Detected change data
┌──
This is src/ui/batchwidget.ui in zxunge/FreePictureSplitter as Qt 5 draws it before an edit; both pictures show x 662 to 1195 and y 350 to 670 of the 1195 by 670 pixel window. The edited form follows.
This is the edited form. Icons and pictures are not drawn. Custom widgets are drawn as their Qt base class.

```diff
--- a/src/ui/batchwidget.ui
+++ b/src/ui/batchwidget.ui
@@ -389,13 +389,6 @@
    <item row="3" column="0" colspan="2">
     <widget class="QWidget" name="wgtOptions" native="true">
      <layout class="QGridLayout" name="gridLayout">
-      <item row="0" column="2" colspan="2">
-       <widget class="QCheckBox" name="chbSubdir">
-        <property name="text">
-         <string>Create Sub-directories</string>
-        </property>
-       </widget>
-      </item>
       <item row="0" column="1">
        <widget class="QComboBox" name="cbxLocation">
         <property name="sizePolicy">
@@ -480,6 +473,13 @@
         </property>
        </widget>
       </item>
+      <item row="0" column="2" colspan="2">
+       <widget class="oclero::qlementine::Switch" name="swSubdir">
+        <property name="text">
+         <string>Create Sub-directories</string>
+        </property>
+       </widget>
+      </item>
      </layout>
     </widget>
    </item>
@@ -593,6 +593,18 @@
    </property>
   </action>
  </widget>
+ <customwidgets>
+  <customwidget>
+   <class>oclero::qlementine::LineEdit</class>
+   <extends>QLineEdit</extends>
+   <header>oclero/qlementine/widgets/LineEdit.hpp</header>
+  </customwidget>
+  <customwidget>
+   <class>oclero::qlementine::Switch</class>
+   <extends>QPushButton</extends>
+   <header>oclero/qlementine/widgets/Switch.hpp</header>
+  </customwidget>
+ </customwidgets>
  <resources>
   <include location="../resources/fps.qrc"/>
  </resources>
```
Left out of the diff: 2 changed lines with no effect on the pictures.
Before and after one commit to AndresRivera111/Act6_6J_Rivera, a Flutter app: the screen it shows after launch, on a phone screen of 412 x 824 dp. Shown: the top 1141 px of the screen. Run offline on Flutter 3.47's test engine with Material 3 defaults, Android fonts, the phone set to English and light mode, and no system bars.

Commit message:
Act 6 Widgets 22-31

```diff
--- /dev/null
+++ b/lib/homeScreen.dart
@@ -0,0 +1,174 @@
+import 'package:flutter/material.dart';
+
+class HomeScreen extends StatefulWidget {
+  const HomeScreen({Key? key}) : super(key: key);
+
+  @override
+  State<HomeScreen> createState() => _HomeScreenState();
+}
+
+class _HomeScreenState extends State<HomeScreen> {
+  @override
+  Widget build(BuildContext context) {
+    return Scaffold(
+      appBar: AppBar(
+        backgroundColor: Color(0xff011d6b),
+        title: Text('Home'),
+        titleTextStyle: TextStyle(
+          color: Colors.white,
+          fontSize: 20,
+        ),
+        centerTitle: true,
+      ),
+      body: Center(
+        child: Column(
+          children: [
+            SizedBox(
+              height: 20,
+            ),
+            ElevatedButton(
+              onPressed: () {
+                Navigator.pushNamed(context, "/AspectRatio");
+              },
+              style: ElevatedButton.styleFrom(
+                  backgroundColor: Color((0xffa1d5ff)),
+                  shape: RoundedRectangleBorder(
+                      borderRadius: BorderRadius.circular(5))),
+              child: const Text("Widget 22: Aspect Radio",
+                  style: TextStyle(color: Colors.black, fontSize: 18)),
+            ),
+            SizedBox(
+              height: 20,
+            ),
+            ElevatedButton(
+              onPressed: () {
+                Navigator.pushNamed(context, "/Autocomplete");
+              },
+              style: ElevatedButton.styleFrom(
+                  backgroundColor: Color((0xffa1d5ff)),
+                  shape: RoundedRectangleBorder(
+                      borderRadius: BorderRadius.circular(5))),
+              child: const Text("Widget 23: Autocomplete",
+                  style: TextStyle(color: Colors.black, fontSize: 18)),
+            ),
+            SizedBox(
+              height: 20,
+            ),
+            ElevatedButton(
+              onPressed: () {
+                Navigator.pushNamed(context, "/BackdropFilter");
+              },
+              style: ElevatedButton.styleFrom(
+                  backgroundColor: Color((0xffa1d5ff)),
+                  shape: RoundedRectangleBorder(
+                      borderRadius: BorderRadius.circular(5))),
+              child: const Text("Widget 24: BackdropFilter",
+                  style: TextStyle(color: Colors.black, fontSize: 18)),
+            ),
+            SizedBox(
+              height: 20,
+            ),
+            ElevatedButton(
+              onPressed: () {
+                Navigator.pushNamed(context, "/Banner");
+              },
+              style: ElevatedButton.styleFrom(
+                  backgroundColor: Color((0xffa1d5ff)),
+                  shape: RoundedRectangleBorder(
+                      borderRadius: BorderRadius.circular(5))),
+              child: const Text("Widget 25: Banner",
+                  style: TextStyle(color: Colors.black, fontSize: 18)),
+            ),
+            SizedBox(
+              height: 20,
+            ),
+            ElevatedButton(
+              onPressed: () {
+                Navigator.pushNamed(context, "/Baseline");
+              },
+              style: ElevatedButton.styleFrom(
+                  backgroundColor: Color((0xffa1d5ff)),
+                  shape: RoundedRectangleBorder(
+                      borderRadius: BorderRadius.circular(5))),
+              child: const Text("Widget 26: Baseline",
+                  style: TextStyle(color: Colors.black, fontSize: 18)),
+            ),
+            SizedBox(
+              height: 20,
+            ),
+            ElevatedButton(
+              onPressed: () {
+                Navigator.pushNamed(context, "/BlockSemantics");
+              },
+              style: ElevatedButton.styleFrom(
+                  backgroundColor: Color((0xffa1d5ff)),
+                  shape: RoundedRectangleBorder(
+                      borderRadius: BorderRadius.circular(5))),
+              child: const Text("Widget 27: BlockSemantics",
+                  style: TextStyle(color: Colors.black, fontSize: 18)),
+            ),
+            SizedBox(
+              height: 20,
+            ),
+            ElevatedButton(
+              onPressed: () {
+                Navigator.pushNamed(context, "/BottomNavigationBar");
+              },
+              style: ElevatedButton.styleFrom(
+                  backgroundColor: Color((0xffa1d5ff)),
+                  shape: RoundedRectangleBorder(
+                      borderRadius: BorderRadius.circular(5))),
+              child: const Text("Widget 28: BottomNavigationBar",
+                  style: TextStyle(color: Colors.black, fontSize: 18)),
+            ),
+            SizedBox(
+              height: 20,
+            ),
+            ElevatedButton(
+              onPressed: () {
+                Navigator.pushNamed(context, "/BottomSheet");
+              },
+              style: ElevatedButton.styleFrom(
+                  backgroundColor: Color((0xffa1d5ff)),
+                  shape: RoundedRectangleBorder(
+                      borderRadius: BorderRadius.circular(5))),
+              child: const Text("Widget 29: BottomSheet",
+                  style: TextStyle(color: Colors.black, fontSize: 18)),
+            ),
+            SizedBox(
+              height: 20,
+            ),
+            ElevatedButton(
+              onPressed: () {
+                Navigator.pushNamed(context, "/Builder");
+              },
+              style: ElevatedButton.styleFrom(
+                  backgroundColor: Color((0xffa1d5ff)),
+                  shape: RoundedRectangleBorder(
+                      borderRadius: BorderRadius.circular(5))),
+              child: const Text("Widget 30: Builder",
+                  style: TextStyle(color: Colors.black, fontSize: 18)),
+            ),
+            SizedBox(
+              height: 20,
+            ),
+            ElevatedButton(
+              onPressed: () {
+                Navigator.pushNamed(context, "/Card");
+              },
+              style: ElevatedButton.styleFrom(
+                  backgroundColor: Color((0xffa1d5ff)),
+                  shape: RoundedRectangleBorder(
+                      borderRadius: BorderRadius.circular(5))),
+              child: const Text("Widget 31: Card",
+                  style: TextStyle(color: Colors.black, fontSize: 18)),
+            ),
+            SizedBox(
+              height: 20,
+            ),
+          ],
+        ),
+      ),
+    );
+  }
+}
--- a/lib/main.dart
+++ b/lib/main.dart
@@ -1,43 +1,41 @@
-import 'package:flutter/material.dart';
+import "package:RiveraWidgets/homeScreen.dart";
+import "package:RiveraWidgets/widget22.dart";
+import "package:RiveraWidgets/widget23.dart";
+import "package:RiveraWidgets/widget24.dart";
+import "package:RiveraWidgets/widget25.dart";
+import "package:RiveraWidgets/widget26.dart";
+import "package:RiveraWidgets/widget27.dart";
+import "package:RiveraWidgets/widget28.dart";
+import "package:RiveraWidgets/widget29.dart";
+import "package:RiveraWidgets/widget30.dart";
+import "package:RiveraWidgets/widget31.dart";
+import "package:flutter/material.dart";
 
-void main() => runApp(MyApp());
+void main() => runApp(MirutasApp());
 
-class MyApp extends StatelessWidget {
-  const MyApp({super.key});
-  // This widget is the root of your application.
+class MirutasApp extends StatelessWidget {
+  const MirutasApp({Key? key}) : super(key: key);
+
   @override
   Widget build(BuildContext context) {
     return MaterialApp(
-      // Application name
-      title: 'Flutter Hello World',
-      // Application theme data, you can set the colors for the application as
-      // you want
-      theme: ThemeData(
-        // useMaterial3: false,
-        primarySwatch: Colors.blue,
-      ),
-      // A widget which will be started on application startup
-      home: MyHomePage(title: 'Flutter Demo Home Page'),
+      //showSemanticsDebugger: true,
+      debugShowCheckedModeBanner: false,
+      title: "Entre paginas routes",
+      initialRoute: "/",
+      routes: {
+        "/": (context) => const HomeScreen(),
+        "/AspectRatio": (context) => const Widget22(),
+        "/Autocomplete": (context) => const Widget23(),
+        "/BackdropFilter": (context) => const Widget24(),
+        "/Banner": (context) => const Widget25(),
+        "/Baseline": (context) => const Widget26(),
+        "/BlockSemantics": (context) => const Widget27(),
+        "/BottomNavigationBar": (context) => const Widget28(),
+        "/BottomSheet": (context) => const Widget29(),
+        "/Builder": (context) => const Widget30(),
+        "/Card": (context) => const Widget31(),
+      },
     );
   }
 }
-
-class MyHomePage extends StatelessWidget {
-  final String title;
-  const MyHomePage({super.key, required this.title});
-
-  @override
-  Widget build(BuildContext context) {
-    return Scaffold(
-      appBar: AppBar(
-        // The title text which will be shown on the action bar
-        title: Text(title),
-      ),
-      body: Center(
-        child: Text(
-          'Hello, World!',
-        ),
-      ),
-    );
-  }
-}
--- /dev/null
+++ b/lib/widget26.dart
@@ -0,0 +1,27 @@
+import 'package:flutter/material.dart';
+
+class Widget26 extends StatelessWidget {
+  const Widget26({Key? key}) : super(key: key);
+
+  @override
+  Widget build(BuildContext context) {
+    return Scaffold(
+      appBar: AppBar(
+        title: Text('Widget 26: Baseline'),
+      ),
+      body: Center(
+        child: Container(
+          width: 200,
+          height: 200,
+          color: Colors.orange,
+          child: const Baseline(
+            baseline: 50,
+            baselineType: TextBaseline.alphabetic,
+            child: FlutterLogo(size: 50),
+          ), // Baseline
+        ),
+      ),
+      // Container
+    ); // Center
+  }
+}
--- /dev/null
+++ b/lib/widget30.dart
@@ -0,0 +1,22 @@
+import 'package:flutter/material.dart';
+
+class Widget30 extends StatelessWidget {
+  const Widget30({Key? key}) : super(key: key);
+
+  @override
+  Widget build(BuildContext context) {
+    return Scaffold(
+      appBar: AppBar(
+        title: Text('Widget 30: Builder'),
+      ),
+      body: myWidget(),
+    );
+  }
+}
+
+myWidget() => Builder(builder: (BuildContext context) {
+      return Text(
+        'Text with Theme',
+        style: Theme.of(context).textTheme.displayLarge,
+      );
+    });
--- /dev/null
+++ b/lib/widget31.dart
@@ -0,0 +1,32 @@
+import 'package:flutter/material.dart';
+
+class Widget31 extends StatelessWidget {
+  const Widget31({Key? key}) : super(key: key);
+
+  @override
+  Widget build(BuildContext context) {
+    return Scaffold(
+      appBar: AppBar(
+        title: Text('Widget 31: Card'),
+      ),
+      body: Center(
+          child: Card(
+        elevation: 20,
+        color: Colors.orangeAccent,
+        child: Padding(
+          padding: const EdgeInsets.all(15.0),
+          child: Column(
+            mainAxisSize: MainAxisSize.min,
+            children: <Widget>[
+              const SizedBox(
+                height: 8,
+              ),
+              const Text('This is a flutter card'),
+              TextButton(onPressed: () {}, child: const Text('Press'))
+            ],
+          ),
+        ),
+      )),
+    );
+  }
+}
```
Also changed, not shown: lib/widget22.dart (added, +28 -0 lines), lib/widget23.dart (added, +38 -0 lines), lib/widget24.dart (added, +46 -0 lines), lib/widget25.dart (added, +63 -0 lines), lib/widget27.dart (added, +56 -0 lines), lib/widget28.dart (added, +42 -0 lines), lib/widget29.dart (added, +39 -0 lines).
└──
◆ **Exercise details**
Please find, in the entries above, every line where "super" occurs, and copy it.

◆ **Written response**
+  const HomeScreen({Key? key}) : super(key: key);
-  const MyApp({super.key});
+  const MirutasApp({Key? key}) : super(key: key);
-  const MyHomePage({super.key, required this.title});
+  const Widget26({Key? key}) : super(key: key);
+  const Widget30({Key? key}) : super(key: key);
+  const Widget31({Key? key}) : super(key: key);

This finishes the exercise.